- Apple, in a statement carried by 9to5Mac, said that it was “preemptively” taking steps to comply with the USITC ruling while it awaits the outcome of a presidential review of the order. The time period for President Joe Biden to review the decision is set to expire on Dec. 25.
Masimo, which sells a competing medical watch, accused the tech giant of stealing its trade secrets and incorporating its patented technology for measuring blood oxygen saturation into some Apple Watch models.
The company filed a complaint with the USITC, which ultimately agreed, after an investigation that began in August 2021. The commission issued a final determination in October that becomes effective following a 60-day presidential review period, if the Biden administration does not veto the ruling.
"After a thorough multi-year legal investigation, the ITC found that Apple infringed certain of Masimo's patented innovations for measuring blood oxygen,” a Masimo spokesperson said in an emailed statement to MedTech Dive. “The ITC’s expert judgment in this matter should be respected, protecting intellectual property rights and maintaining public trust in the United States' patent system and encouraging US industry."
BTIG analyst Marie Thibault said the most likely outcome is that the administration takes no action to prevent the trade commission’s exclusion order from going into effect.
“If the review period ends without any presidential action, then the orders would go into effect immediately. We think there remains potential for [Masimo] to secure settlements, royalty payments, or other monetary-based agreements,” Thibault wrote in a note to clients.

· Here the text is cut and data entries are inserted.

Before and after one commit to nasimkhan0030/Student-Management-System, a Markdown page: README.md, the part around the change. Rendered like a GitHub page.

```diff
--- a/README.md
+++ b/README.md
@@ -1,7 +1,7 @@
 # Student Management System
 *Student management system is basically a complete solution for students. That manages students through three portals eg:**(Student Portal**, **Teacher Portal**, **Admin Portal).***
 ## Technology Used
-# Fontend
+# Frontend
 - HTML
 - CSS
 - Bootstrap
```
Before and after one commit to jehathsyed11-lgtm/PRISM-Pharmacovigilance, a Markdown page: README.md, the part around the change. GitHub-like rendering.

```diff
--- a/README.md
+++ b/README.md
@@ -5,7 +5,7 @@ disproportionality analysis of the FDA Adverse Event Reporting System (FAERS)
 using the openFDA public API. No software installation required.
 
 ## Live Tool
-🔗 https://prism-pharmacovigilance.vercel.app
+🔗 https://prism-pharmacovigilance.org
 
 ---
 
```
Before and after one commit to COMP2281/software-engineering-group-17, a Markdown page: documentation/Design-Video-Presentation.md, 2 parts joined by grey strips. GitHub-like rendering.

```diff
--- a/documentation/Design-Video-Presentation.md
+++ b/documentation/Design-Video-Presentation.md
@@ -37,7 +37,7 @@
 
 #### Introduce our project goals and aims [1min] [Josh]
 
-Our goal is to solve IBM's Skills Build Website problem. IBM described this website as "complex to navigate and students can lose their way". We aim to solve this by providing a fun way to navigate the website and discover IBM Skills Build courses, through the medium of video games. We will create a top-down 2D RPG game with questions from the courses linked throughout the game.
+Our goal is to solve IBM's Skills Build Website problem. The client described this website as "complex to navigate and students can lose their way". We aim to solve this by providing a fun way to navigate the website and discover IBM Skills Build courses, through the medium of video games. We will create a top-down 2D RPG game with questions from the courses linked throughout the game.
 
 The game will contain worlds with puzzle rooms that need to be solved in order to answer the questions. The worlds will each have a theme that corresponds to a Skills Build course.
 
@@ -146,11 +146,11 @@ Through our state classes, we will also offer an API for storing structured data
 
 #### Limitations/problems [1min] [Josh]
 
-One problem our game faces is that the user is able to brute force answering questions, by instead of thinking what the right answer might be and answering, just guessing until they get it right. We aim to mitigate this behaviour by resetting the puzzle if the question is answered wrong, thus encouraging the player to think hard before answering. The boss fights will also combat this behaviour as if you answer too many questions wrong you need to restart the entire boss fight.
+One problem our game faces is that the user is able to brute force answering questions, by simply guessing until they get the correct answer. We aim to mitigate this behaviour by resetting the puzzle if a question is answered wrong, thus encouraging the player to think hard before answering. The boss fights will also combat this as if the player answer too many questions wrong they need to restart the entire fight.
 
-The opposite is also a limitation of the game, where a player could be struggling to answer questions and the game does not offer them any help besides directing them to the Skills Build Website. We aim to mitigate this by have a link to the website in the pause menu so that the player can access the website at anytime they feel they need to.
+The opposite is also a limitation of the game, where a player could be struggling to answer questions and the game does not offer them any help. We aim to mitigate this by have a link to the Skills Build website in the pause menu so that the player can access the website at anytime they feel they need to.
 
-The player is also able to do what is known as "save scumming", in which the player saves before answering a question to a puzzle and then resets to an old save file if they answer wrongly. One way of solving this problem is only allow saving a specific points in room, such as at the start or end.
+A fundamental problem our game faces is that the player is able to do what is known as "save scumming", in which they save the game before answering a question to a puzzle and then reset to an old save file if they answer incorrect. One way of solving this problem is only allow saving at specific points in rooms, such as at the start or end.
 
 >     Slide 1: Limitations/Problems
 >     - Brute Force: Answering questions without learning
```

Apple, in its statement to 9to5Mac, said it “strongly disagrees with the order” and is pursuing a range of legal and technical options to ensure that the Apple Watch is available to customers. “Should the order stand, Apple will continue to take all measures to return Apple Watch Series 9 and Apple Watch Ultra 2 to customers in the U.S. as soon as possible,” the company was quoted as saying.
The models affected are the Apple Watch Series 9 and Apple Watch Ultra 2. The watches will no longer be available to order from Apple’s website in the U.S. after 3 p.m. ET on Dec. 21, and inventory will no longer be available at Apple retail locations after Dec. 24, the article said.
The Apple Watch SE, which does not include the blood oxygen sensor, remains available for sale.
Masimo CEO Joe Kiani, on an earnings call last month, hailed the trade commission’s decision as a “landmark” victory and said the company will either gain a monopoly in the market or reach a settlement with Apple.
The two companies have also sued each other in federal court. A lawsuit brought by Masimo in California federal court ended in a mistrial in May, while Apple has sued Masimo for patent infringement in Delaware.